With the CM-5, announced in 1991, TMC switched from the CM-2's hypercubic architecture of simple processors to an entirely new MIMD architecture based on a fat tree network of SPARC RISC processors. To make programming easier, it was made to simulate a SIMD design. The later CM-5E replaces the SPARC processors with faster SuperSPARCs. The CM-5 was the second-fastest system in the November 1993 TOP500 list, running 1024 cores with Rpeak of 131.0 GFlop/s.[5]

Visual design[edit]

Connection Machines were noted for their (intentionally) striking visual design. The CM-1 and CM-2 design teams were led by Tamiko Thiel.[6][7] The physical form of the CM-1, CM-2, and CM-200 chassis was a cube-of-cubes, referencing the machine's internal 12-dimensional hypercube network, with the red LEDs, by default indicating the processor status, visible through the doors of each cube.

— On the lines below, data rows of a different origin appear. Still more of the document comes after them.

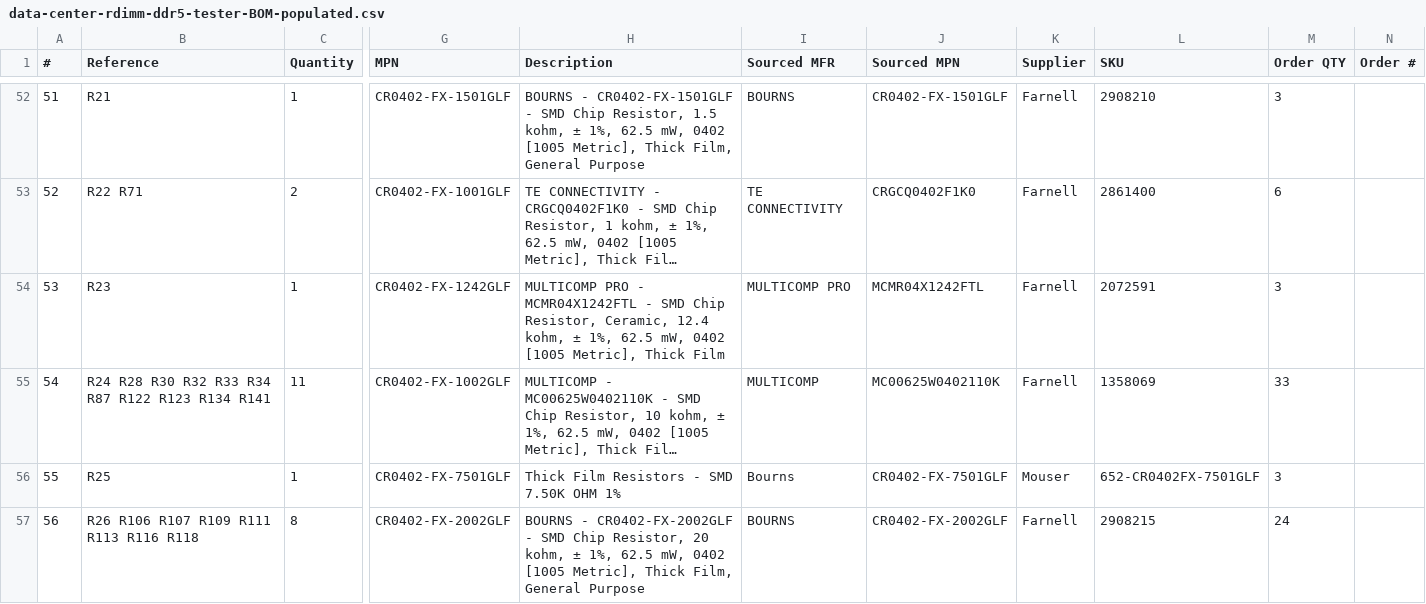
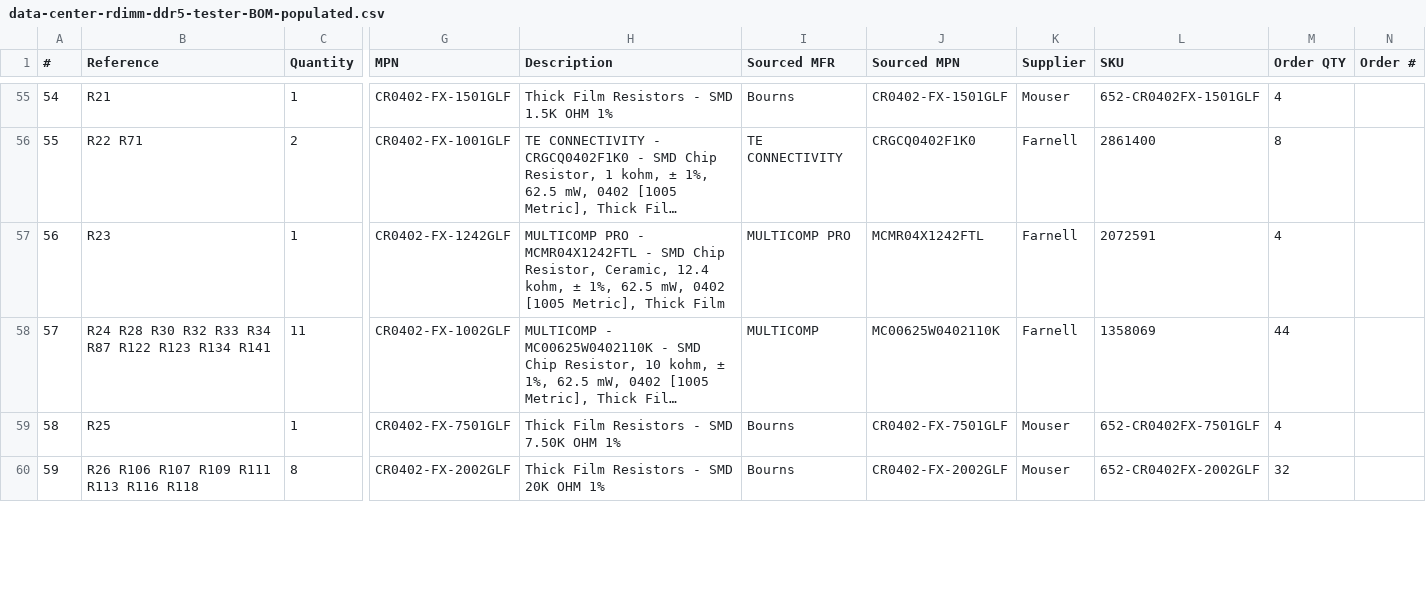
Before and after one commit to antmicro/rdimm-ddr5-tester, a CSV file: doc/data-center-rdimm-ddr5-tester-BOM-populated.csv, drawn as a sheet; only a part is shown, gaps mark what is left out; long unchanged cells end in …; addresses are those after the commit; the diff covers the shown part only; the diff names each change by its address in the sheet, - before the commit and + after, or states it on an @@ line.

```diff
--- a/doc/data-center-rdimm-ddr5-tester-BOM-populated.csv
+++ b/doc/data-center-rdimm-ddr5-tester-BOM-populated.csv
@@ column A (#) renumbered from row 26 down @@
-H55 (Description): BOURNS - CR0402-FX-1501GLF - SMD Chip Resistor, 1.5 kohm, ± 1%, 62.5 mW, 0402 [1005 Metric], Thick Film, General Purpose
+H55 (Description): Thick Film Resistors - SMD 1.5K OHM 1%
-I55 (Sourced MFR): BOURNS
+I55 (Sourced MFR): Bourns
-K55 (Supplier): Farnell
+K55 (Supplier): Mouser
-L55 (SKU): 2908210
+L55 (SKU): 652-CR0402FX-1501GLF
-M55 (Order QTY): 3
+M55 (Order QTY): 4
-M56 (Order QTY): 6
+M56 (Order QTY): 8
-M57 (Order QTY): 3
+M57 (Order QTY): 4
-M58 (Order QTY): 33
+M58 (Order QTY): 44
-M59 (Order QTY): 3
+M59 (Order QTY): 4
-H60 (Description): BOURNS - CR0402-FX-2002GLF - SMD Chip Resistor, 20 kohm, ± 1%, 62.5 mW, 0402 [1005 Metric], Thick Film, General Purpose
+H60 (Description): Thick Film Resistors - SMD 20K OHM 1%
-I60 (Sourced MFR): BOURNS
+I60 (Sourced MFR): Bourns
-K60 (Supplier): Farnell
+K60 (Supplier): Mouser
-L60 (SKU): 2908215
+L60 (SKU): 652-CR0402FX-2002GLF
-M60 (Order QTY): 24
+M60 (Order QTY): 32
```
Also changed, not shown: 3 added rows and 130 edited cells elsewhere in this file, 1 other file.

By default, when a processor is executing an instruction, its LED is on. In a SIMD program, the goal is to have as many processors as possible working the program at the same time – indicated by having all LEDs being steady on. Those unfamiliar with the use of the LEDs wanted to see the LEDs blink – or even spell out messages to visitors. The result is that finished programs often have superfluous operations to blink the LEDs.

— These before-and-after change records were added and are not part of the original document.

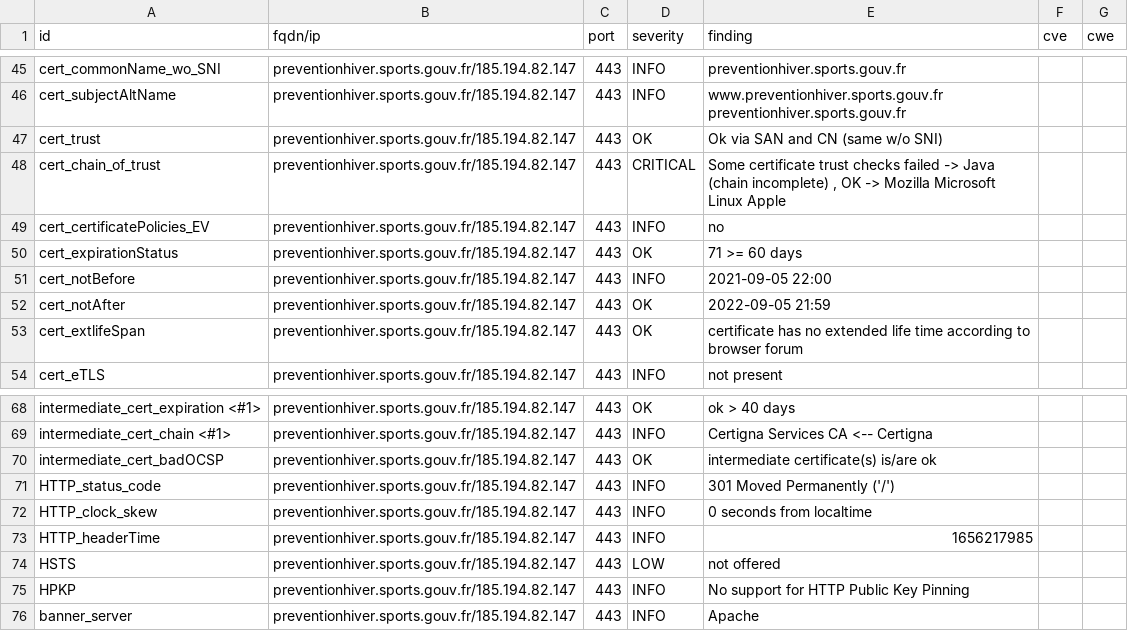
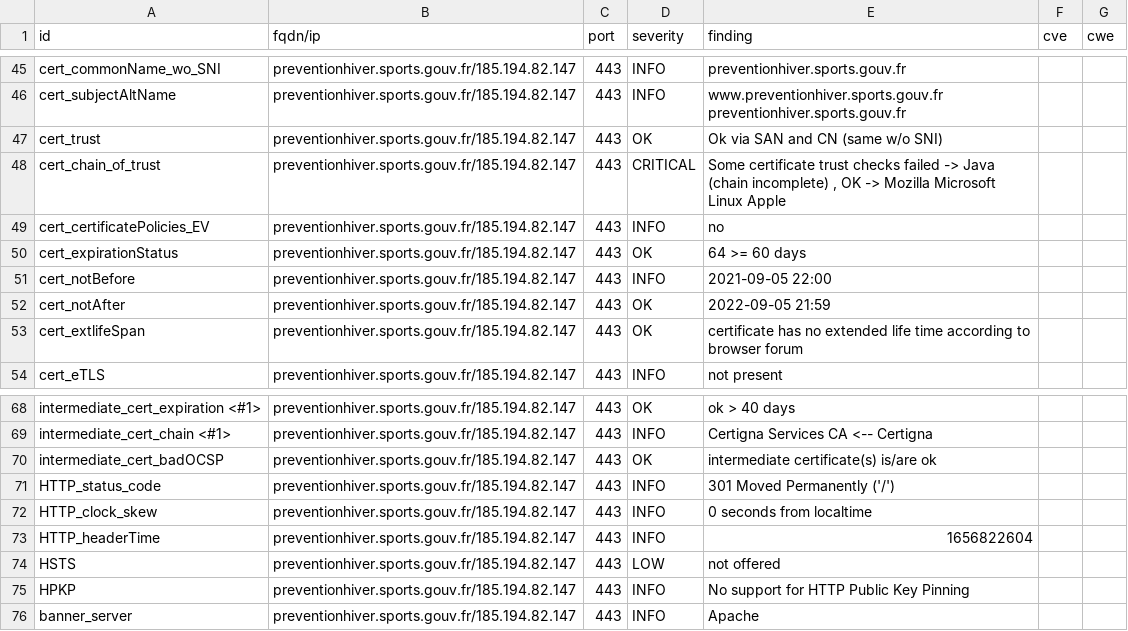
Before and after one commit to SocialGouv/dnum-dashboard, a CSV file: results/aHR0cHM6Ly9wcmV2ZW50aW9uaGl2ZXIuc3BvcnRzLmdvdXYuZnI=/testssl.csv, drawn as a sheet; only a part is shown, gaps mark what is left out.

```diff
--- a/results/aHR0cHM6Ly9wcmV2ZW50aW9uaGl2ZXIuc3BvcnRzLmdvdXYuZnI=/testssl.csv
+++ b/results/aHR0cHM6Ly9wcmV2ZW50aW9uaGl2ZXIuc3BvcnRzLmdvdXYuZnI=/testssl.csv
@@ -49,3 +49,3 @@
 "cert_certificatePolicies_EV","preventionhiver.sports.gouv.fr/185.194.82.147","443","INFO","no","",""
-"cert_expirationStatus","preventionhiver.sports.gouv.fr/185.194.82.147","443","OK","71 >= 60 days","",""
+"cert_expirationStatus","preventionhiver.sports.gouv.fr/185.194.82.147","443","OK","64 >= 60 days","",""
 "cert_notBefore","preventionhiver.sports.gouv.fr/185.194.82.147","443","INFO","2021-09-05 22:00","",""
@@ -72,3 +72,3 @@
 "HTTP_clock_skew","preventionhiver.sports.gouv.fr/185.194.82.147","443","INFO","0 seconds from localtime","",""
-"HTTP_headerTime","preventionhiver.sports.gouv.fr/185.194.82.147","443","INFO","1656217985","",""
+"HTTP_headerTime","preventionhiver.sports.gouv.fr/185.194.82.147","443","INFO","1656822604","",""
 "HSTS","preventionhiver.sports.gouv.fr/185.194.82.147","443","LOW","not offered","",""
```
Also changed, not shown: 8 other files.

The CM-5, in plan view, had a "staircase"-like shape, and also had large panels of red blinking LEDs. Prominent sculptor/architect Maya Lin contributed to the CM-5 design.[8]

References in popular culture[edit]

A CM-5 was featured in the movie Jurassic Park in the control room for the island (instead of a Cray X-MP supercomputer as in the novel).[citation needed]

See also[edit]


  1. ^ a b W. Danny Hillis (1986). The Connection Machine. MIT Press. ISBN 0262081571. 
  2. ^ "William Daniel Hillis - Award Winner". ACM Awards. Retrieved 30 April 2015. 
  3. ^ Brewster Kahle & W. Daniel Hillis, 1989, The Connection Machine Model CM-1 Architecture (Technical report), Cambridge, MA:Thinking Machines Corp., 7 pp., see [1], accessed 25 April 2015.
  4. ^ Richard Feynman and The Connection Machine, Physics Today, January 15, 1989
  5. ^ "NOVEMBER 1993". Retrieved 16 January 2015. 
  6. ^ Design Issues, (Vol. 10, No. 1, Spring 1994) ISSN 0747-9360 MIT Press, Cambridge, MA.
  7. ^ Thiel, Tamiko (Spring 1994). "The Design of the Connection Machine". Design Issues. 10 (1). Retrieved 16 January 2015. 
  8. ^ "Bloodless Beige Boxes: The Story of an Artist and a Thinking Machine". IT History Society. 2 September 2014. Retrieved 16 January 2015. 

Further reading[edit]

  • Hillis, D. 1982 "New Computer Architectures and Their Relationship to Physics or Why CS is No Good", Int J. Theoretical Physics 21 (3/4) 255-262.
  • Lewis W. Tucker, George G. Robertson, "Architecture and Applications of the Connection Machine," Computer, vol. 21, no. 8, pp. 26–38, August, 1988.
  • Arthur Trew and Greg Wilson (eds.) (1991). Past, Present, Parallel: A Survey of Available Parallel Computing Systems. New York: Springer-Verlag. ISBN 0-387-19664-1
  • Charles E. Leiserson, Zahi S. Abuhamdeh, David C. Douglas, Carl R. Feynman, Mahesh N. Ganmukhi, Jeffrey V. Hill, W. Daniel Hillis, Bradley C. Kuszmaul, Margaret A. St. Pierre, David S. Wells, Monica C. Wong, Shaw-Wen Yang, and Robert Zak. "The Network Architecture of the Connection Machine CM-5". Proceedings of the fourth annual ACM Symposium on Parallel Algorithms and Architectures. 1992.
  • W. Daniel Hillis and Lewis W. Tucker. The CM-5 Connection Machine: A Scalable Supercomputer. In Communications of the ACM, Vol. 36, No. 11 (November 1993).

External links[edit]

Preceded by
NEC SX-3/44
20.0 gigaflops
World's most powerful supercomputer
Thinking Machines CM-5/1024

June 1993
Succeeded by
Numerical Wind Tunnel
124.0 gigaflops